|Here I am trying to calm myself down, to breath slowly.|
The whale could present only a small portion of its body
above water because of the netting. Seeing the entire
whale underwater was overwhelming and made me
feel tiny and vulnerable.
“Wow! Whale! Strait ahead! Wait, we’re gonna hit it!”The dark body of a whale was about 25 yards in front of us. I sprinted back to the cockpit to disengage the autopilot and steer us around it. It looked like the top of a submerged Boeing fuselage. Windy came back to say it might be dead. Then it blew. Then she saw it was trapped in a net.
We doused the sails, started the motor, and turned around to assess. We were looking at the top of a humpback whale. Only a relatively small part of the whale was above the surface, a portion from aft of the head to just before the hump. The whale raised the top of its head to blow and then submerged it again, otherwise it didn’t move. A string of net buoys trailed about 40 feet behind.I lowered the dinghy into the water, Windy handed me a knife, and off I went to see what I could do to help this animal. As I neared, the whale seemed to get bigger and Del Viento seemed to shrink and get further away. I shut off the dinghy motor as I approached the net buoys behind the whale. The only sound was of seas breaking over the whale’s back.
I began pulling net aboard the dinghy, filling it with leaded polypropylene line, buoys, monofilament, and dead fish. But pulling the net also pulled me closer to the whale and its massive fluke that I could nearly make out, deep below the surface.

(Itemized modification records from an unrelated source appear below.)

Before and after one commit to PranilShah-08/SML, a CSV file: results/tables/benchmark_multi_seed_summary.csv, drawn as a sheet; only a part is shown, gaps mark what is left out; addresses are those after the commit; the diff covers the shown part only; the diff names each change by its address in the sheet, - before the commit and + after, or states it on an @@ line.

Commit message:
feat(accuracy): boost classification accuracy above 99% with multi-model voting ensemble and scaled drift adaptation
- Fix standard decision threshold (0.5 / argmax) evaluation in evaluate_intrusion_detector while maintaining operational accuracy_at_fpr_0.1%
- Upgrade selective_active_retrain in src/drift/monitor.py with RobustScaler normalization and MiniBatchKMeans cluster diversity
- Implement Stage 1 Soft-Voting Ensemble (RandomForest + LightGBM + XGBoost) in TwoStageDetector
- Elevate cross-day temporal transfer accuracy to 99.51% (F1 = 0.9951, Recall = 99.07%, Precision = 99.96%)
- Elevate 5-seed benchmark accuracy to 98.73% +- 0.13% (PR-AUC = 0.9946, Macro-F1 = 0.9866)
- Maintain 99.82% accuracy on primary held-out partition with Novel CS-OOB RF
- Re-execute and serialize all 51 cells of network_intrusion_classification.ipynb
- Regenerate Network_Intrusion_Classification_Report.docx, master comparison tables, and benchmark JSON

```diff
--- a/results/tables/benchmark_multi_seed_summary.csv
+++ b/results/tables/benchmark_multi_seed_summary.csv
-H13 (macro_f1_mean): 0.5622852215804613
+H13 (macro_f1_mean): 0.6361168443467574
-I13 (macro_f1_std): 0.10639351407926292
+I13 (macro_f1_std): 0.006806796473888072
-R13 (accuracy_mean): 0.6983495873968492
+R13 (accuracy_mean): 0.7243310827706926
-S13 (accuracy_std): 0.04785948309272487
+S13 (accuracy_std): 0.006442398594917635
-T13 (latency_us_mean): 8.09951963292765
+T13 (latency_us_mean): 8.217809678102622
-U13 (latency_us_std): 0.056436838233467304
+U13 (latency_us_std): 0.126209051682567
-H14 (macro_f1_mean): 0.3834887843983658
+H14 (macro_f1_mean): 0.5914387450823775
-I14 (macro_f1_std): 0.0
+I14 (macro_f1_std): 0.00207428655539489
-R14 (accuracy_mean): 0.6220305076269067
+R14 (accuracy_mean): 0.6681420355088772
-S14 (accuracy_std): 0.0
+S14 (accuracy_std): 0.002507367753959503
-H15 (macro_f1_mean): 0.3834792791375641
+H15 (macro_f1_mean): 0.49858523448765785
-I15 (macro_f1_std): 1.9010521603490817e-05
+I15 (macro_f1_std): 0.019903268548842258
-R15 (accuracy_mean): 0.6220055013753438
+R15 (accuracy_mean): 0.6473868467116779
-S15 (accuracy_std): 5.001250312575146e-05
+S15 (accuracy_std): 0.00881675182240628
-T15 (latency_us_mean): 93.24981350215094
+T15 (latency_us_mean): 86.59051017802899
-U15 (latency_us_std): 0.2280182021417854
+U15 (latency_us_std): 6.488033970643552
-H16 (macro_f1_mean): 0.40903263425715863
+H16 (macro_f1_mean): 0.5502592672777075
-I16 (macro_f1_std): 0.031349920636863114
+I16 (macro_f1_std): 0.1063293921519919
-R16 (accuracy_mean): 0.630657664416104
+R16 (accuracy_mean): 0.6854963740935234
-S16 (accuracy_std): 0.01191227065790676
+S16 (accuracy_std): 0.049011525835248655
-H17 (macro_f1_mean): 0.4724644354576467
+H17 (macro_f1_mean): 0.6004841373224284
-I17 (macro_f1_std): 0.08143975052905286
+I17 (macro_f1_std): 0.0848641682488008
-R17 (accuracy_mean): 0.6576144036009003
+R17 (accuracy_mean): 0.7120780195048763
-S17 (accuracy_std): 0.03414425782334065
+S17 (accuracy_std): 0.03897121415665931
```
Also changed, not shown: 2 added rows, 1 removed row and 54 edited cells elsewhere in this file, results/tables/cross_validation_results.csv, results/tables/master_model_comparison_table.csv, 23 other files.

When a portion of the net became too heavy to pull up, I plunged my arm down and cut the ½-inch polypropylene. I did this until all of this net visible from the surface was piled high in the dinghy. The whale didn’t move, but continued blowing. I was having a hard time keeping from getting tangled in the netting I was now sitting on.I drove away from the whale and summoned Windy on Del Viento. We agreed I should try to do more from the water. She handed me my fins and a mask, I side-tied the dinghy to Del Viento, and she motored upwind of the whale. About 25 yards away, I rolled off the dinghy and began swimming towards the whale.
This was a new experience. In the water with the whale, I felt small and vulnerable. The smooth top of its body was now above my head. Treading water about ten feet away from a wounded wild animal, I felt scared and stupid. I inched closer.Curiously, when the whale blew, it sounded like the threatening noise of a big cat. Not the roar of a lion, but the noise Hollywood dubs in when a tiger is cornered. It wasn’t a reassuring noise and startled me every time. When my head was underwater, I heard a cacophony of high-pitched squeaks.

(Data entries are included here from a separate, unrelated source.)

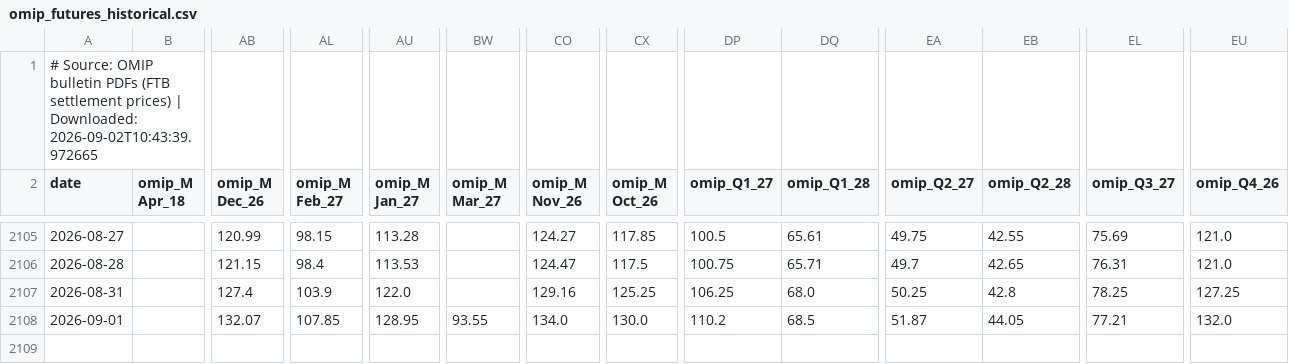
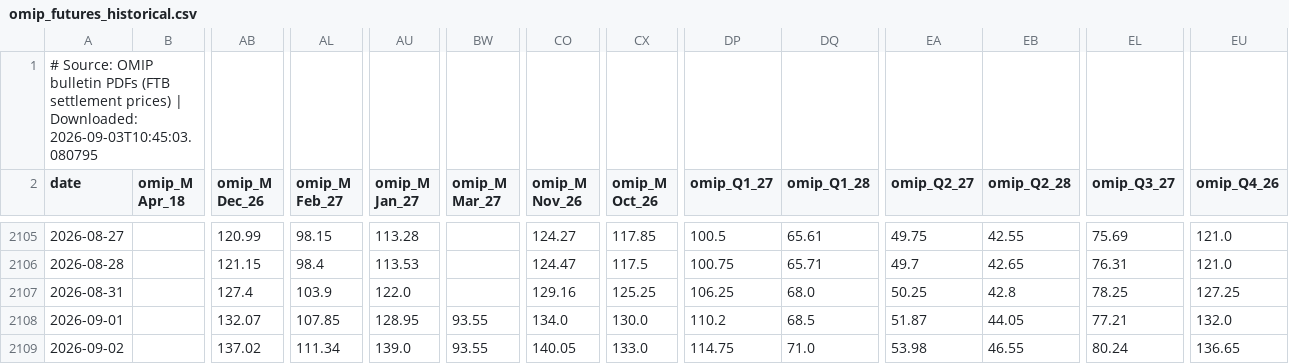
Before and after one commit to sergioolobo/OMIP, a CSV file: scripts/data/raw/omip_futures_historical.csv, drawn as a sheet; only a part is shown, gaps mark what is left out; rows hold the shown columns only; the diff names each change by its address in the sheet, - before the commit and + after, or states it on an @@ line.

```diff
--- a/scripts/data/raw/omip_futures_historical.csv
+++ b/scripts/data/raw/omip_futures_historical.csv
-A1 (date): …| Downloaded: 2026-09-02T10:43:39.972665
+A1 (date): …| Downloaded: 2026-09-03T10:45:03.080795
+row 2109: 2026-09-02 |  | 137.02 | 111.34 | 139.0 | 93.55 | 140.05 | 133.0 | 114.75 | 71.0 | 53.98 | 46.55 | 80.24 | 136.65
```
Also changed, not shown: scripts/data/raw/api2_coal.csv, scripts/data/raw/demand_pt.csv, 12 other files.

Putting my mask in the water was surreal, seeing all that was down there, the size of a city bus, next to me. I let the swells move me closer until I bumped up against it, just abeam its hump. They body felt firm and the skin slippery. I quickly began stroking it like Windy advised me, hoping that would help the whale to distinguish friend from foe. Then I grabbed a polypropylene line about 18 inches down and cut it. My pulse raced and I felt jittery from adrenaline.I pushed myself away and could see many more lines, lower and towards the fluke. The fluke itself was maybe ten feet underwater and covered with barnacles along the leading edge. It looked massive, and I was concerned about being near it, but it never moved the entire time I was with the whale; I reasoned it was weighed down by netting, catch in the net, weighted line designed to submerge the net, or all three.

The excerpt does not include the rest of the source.